Starting the Space Shuttle's Engines

Starting a liquid rocket engine is always a complicated and potentially hazardous undertaking. The pumps that force propellants into the combustion chamber are themselves powered by what amounts to a smaller rocket engine called the “preburner”, which needs to be started first. Within seconds, there are large excursions in temperature and pressure, and the mixture ratio of fuel and oxidiser must be carefully controlled throughout the process.

The Shuttle’s RS-25 main engine was the first staged combustion liquid hydrogen/oxygen engine to be designed, and its development process was protracted and difficult.

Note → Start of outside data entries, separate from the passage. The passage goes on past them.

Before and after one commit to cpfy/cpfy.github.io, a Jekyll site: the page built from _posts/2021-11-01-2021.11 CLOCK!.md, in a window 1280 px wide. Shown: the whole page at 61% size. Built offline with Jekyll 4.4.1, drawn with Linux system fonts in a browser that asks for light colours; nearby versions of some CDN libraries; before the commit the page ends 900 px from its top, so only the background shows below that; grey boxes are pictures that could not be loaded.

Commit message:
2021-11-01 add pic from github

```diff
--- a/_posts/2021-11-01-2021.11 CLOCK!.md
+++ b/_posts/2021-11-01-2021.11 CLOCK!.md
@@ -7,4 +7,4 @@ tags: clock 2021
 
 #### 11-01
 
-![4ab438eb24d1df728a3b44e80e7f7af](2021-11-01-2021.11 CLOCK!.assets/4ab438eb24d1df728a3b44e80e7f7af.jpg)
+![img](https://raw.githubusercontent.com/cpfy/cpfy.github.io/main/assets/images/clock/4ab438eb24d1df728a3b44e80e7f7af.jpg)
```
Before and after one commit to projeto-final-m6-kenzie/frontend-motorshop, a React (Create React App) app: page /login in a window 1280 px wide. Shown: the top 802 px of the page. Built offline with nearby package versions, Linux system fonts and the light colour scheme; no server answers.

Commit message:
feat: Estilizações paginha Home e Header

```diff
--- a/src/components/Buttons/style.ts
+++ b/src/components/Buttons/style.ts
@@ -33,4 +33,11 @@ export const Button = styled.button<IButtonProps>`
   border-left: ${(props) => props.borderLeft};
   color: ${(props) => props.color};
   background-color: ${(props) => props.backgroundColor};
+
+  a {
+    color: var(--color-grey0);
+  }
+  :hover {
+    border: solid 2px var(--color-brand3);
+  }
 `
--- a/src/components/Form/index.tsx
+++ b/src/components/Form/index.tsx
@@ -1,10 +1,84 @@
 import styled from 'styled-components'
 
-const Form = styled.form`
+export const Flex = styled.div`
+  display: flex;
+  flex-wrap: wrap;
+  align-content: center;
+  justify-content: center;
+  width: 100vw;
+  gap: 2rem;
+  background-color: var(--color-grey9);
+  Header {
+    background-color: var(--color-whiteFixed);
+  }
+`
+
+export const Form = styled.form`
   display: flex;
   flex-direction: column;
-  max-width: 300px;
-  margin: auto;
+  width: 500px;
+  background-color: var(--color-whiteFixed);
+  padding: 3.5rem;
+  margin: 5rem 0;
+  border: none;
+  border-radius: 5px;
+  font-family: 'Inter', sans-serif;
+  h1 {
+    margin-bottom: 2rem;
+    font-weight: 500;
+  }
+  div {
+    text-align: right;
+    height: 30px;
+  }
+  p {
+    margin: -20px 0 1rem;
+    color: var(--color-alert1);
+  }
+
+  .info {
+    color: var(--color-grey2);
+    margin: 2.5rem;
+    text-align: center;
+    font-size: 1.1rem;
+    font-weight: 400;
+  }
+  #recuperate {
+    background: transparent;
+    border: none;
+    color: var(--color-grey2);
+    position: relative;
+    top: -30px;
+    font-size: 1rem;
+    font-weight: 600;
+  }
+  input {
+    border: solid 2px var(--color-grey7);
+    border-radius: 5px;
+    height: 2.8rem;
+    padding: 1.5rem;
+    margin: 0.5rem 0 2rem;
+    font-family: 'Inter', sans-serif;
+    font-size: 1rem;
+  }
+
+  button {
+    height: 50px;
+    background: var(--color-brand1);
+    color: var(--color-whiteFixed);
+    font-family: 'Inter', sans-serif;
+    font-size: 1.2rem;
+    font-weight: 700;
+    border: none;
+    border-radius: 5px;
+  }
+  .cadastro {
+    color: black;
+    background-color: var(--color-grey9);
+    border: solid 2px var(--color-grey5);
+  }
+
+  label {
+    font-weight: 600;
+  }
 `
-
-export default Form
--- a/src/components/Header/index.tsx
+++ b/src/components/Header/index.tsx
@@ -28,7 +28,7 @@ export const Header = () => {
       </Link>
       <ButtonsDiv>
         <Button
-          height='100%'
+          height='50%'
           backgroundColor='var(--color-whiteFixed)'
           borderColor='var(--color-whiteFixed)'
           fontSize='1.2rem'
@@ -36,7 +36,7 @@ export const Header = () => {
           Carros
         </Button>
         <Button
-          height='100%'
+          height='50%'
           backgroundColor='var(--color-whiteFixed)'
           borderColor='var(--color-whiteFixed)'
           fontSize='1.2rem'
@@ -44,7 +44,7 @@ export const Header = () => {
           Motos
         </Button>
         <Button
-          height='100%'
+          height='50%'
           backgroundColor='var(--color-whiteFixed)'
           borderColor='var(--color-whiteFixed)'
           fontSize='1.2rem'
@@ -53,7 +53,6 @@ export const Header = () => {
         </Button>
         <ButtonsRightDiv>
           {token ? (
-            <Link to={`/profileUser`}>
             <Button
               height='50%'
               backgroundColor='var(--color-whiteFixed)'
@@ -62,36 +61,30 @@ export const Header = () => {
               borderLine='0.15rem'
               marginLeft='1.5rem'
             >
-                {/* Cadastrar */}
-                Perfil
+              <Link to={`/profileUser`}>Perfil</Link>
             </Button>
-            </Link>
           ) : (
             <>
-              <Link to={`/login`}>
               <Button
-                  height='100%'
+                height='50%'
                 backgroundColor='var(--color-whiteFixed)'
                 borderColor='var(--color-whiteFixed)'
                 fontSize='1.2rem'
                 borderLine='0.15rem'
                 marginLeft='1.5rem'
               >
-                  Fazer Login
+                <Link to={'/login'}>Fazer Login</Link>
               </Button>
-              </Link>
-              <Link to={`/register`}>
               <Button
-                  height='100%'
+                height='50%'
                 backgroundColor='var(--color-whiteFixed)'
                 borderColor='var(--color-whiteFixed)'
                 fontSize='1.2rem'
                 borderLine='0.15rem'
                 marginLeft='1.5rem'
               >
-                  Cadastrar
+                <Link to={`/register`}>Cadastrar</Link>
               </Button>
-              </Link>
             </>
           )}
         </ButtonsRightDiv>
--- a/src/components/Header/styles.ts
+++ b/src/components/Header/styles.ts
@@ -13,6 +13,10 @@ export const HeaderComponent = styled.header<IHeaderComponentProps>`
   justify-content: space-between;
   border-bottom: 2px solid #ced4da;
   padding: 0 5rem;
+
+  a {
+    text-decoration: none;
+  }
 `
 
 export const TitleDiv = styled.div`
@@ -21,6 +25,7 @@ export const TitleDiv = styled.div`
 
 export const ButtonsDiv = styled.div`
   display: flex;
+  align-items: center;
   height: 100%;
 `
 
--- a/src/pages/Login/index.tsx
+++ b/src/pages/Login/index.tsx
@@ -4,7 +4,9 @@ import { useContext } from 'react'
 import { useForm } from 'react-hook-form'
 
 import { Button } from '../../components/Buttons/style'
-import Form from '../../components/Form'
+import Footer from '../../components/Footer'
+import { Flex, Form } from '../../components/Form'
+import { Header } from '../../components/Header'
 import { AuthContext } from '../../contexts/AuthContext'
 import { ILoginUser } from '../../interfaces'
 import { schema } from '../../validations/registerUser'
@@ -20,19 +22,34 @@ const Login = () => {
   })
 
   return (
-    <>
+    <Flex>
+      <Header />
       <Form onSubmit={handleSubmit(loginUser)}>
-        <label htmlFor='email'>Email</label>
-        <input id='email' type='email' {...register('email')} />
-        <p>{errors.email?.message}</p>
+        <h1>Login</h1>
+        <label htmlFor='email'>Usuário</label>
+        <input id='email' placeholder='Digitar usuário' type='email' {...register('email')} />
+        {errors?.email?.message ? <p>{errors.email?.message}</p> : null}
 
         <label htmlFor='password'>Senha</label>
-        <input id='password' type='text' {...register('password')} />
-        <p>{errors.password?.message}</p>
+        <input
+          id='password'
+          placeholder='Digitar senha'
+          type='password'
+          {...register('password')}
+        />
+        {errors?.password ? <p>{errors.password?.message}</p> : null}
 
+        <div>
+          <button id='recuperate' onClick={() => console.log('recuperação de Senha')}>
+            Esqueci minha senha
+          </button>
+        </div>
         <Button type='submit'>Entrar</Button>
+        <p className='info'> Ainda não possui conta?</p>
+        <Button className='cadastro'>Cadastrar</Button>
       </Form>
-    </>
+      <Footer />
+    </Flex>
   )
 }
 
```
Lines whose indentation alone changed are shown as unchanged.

It took a total of thirty-eight tests just to get through the engine start sequence, during which no fewer than twelve turbopumps were destroyed by explosions, burn-throughs, or other calamities.

Here is a half hour silent “blooper reel” of RS-25 tests and failures during engine development.

1 Like